Edit difference data:
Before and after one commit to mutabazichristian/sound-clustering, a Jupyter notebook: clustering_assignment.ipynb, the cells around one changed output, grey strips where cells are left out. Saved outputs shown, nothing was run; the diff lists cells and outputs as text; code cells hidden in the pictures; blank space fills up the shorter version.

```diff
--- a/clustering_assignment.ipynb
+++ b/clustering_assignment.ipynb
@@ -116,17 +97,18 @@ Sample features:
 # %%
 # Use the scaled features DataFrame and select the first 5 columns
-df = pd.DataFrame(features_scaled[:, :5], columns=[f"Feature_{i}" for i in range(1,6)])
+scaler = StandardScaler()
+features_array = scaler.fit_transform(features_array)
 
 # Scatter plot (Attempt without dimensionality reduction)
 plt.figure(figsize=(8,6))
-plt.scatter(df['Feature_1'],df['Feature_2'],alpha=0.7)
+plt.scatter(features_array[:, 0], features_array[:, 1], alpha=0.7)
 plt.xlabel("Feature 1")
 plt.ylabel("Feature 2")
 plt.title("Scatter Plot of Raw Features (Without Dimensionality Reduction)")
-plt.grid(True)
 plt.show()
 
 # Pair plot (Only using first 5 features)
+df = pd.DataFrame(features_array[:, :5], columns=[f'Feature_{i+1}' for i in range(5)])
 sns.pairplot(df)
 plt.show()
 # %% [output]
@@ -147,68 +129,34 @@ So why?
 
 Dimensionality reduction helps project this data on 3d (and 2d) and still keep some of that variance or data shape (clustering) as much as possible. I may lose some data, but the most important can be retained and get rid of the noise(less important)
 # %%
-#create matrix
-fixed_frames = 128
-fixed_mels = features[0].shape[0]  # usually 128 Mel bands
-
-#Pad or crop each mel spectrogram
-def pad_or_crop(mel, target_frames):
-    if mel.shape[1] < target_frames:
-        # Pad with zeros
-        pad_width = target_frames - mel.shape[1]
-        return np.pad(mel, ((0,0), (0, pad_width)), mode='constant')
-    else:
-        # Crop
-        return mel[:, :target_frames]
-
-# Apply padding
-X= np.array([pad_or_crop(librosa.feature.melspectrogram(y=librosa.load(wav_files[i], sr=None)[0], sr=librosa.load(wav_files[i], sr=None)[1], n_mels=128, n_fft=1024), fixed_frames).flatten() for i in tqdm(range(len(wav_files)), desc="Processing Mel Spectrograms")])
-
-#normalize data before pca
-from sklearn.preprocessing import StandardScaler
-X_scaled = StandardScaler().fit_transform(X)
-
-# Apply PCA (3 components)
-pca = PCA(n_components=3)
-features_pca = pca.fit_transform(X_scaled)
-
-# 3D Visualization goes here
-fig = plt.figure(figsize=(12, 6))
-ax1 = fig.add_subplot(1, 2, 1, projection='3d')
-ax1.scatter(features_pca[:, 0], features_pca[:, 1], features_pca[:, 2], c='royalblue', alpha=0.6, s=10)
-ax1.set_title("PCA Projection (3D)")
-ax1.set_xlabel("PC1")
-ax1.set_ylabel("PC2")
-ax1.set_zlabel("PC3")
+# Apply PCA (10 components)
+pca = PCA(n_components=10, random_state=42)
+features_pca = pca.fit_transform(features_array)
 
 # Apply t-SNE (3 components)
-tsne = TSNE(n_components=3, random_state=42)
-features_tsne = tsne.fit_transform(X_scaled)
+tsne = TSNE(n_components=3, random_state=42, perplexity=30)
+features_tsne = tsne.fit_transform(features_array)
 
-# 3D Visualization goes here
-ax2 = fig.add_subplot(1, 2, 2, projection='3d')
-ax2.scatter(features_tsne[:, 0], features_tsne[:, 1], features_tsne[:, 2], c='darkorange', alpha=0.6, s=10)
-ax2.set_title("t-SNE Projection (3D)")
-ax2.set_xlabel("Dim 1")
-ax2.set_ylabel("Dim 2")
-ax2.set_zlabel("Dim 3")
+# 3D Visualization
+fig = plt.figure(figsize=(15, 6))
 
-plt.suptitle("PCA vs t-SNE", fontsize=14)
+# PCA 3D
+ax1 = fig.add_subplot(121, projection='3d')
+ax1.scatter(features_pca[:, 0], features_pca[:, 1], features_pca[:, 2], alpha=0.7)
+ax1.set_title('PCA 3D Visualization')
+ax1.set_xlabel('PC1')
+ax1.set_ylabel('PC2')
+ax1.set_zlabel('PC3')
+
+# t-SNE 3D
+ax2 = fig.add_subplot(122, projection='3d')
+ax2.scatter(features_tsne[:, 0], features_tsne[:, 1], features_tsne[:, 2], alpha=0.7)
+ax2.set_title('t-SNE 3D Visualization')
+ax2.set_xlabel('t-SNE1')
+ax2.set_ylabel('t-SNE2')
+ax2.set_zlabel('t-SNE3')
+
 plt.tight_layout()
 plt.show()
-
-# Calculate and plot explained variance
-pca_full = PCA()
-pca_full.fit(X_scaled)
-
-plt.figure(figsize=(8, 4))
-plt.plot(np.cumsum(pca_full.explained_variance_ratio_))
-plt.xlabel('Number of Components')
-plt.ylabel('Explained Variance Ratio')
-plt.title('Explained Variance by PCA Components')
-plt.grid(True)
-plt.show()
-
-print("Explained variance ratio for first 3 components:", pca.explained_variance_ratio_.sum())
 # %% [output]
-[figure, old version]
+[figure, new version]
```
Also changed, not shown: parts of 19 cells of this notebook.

▸ **Task item**:
Give nothing but the number of lines in the entries that include "columns".

▸ **Answer to this exercise**:
3